This provision could be very reasonably interpreted as an express preemption that prohibits county government from regulating pesticides. I have said, however, that we should go to court to find out what the law is. But the situation is not a slam dunk. What if the courts find preemption? Then where will we be after all this effort and agony?
Working with the Department of Agriculture over the next two months could give us a contingency plan to effectuate the law in the fastest way possible. If we get the Department of Agriculture to work with us, we might avoid preemption because they are allowed under state law to have cooperative agreements with other entities. Or if — because the mayor and council are united in requesting their cooperation and the Kauai legislators have expressed their concerns — we secure their understanding of the urgency of this issue and their commitment through a memorandum of agreement (MOA), then if the courts find preemption, the Department of Agriculture will already be committed to work on this issue. They could adopt the provisions of Bill 2491, or something similar, into their rules and take it from there, with all of us watching. There are no guarantees, but we don’t know unless we try.
Unless a majority of the County Council and Mayor Carvalho commit to passing and enforcing Bill 2491 in two months, I will not vote for a deferral.
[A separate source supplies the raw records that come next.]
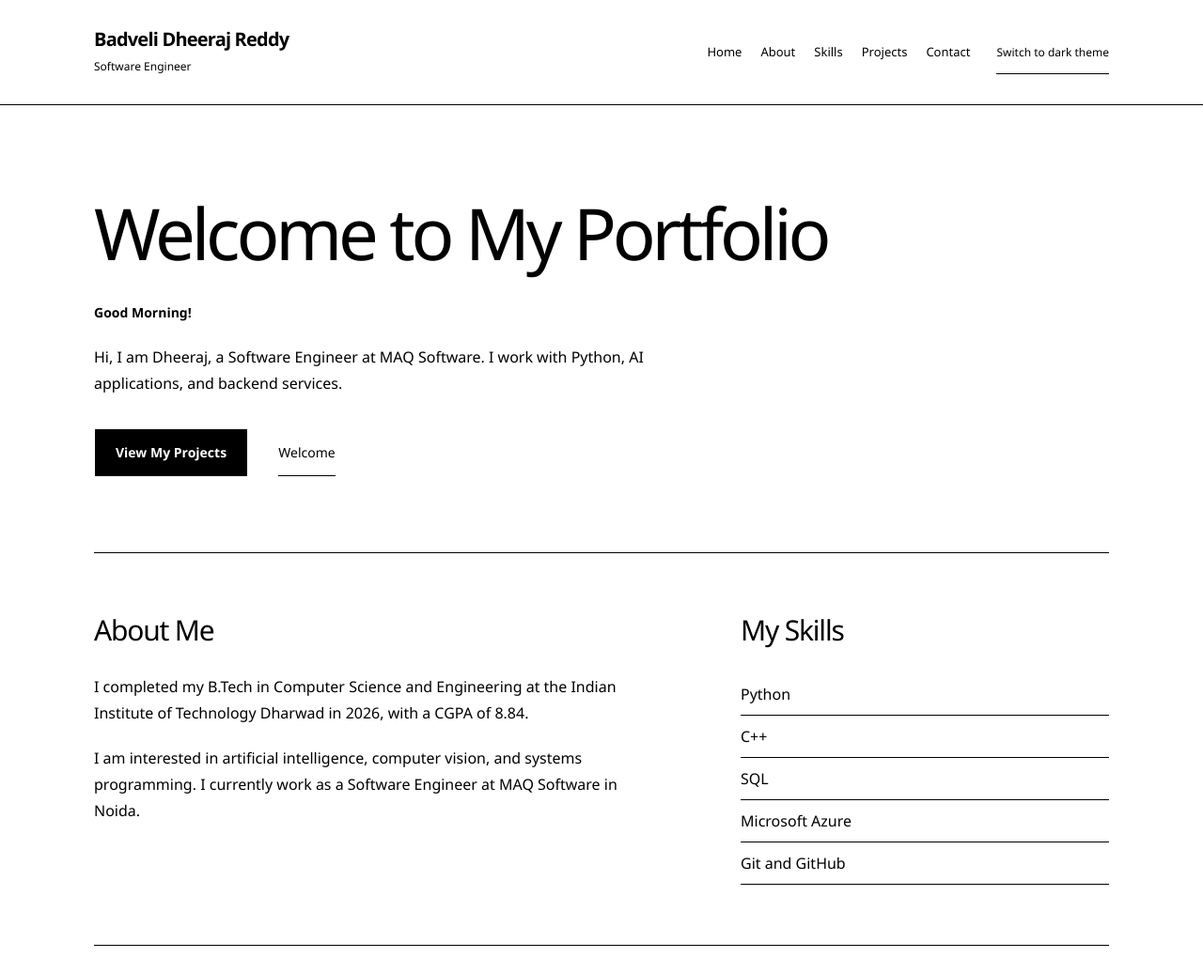
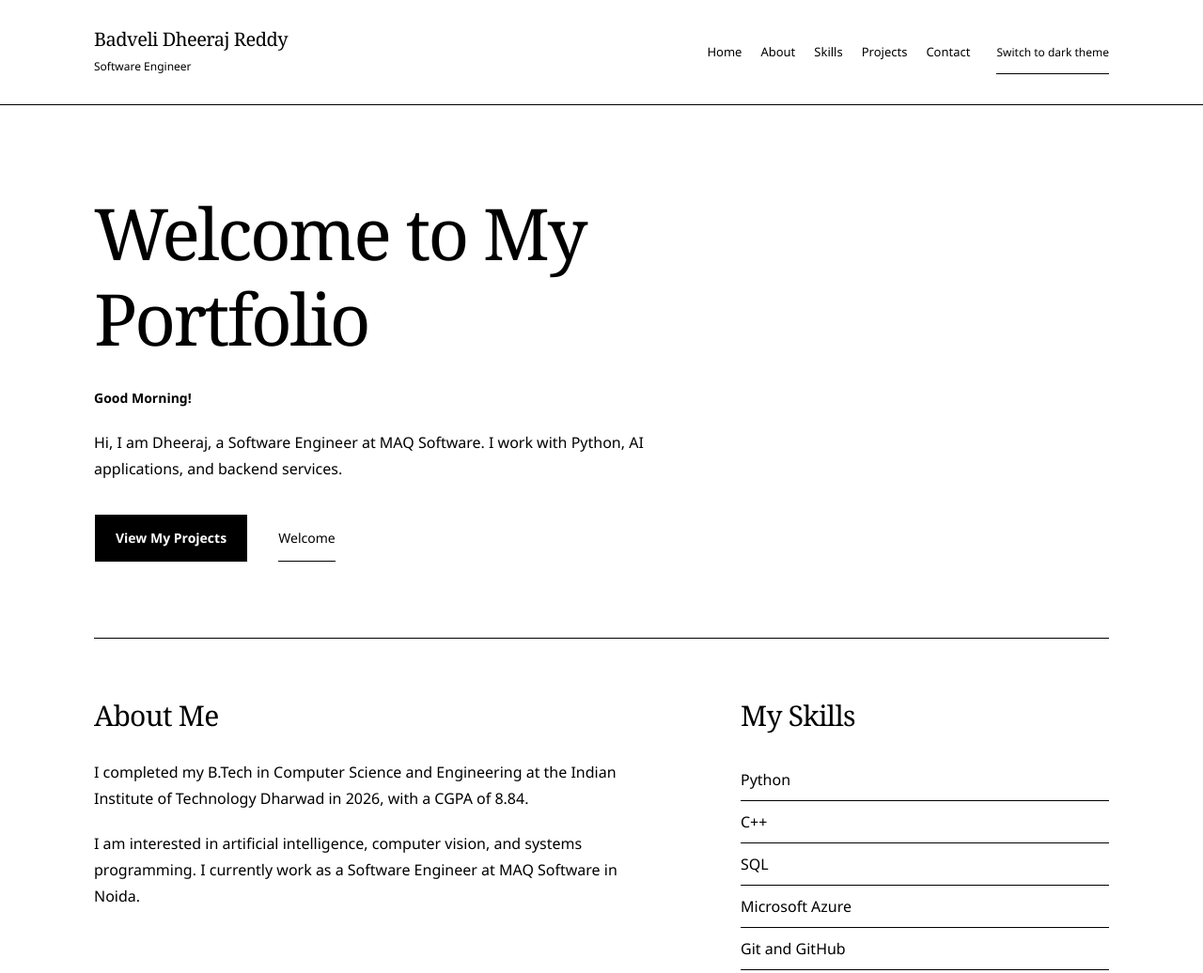
Before and after one commit to dheeraj-droid/personal-portfolio, a plain HTML site: page index.html in a window 1280 px wide. Shown: the top 1036 px of the page at 94% size. Drawn offline with Linux system fonts and the light colour scheme.

Commit message:
style: add editorial serif and monospace typography

```diff
--- a/css/style.css
+++ b/css/style.css
@@ -30,14 +30,15 @@ header .container {
 }
 
 h1, h2, h3 {
+  font-family: Georgia, "Times New Roman", serif;
   line-height: 1.2;
-  letter-spacing: -0.04em;
+  letter-spacing: -0.025em;
 }
 
 h1 {
   margin: 0;
   font-size: 20px;
-  font-weight: 600;
+  font-weight: 400;
 }
 
 header p {
@@ -153,7 +154,7 @@ p {
   max-width: 800px;
   font-size: 76px;
   font-weight: 500;
-  letter-spacing: -0.055em;
+  letter-spacing: -0.035em;
 }
 
 #home p {
@@ -218,8 +219,8 @@ p {
 
 .project-card .placeholder {
   margin: 0;
+  font-family: Consolas, "Courier New", monospace;
   font-size: 13px;
-  font-style: italic;
 }
 
 /* Contact text beside a simple form with underlined fields. */
```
If, however, we have a commitment to pass a bill at the end of two months if a memorandum of agreement to implement the provisions of Bill 2491 is not signed by then, it might be wise to give that option a try.
• JoAnn Yukimura is a member of the Kauai County Council.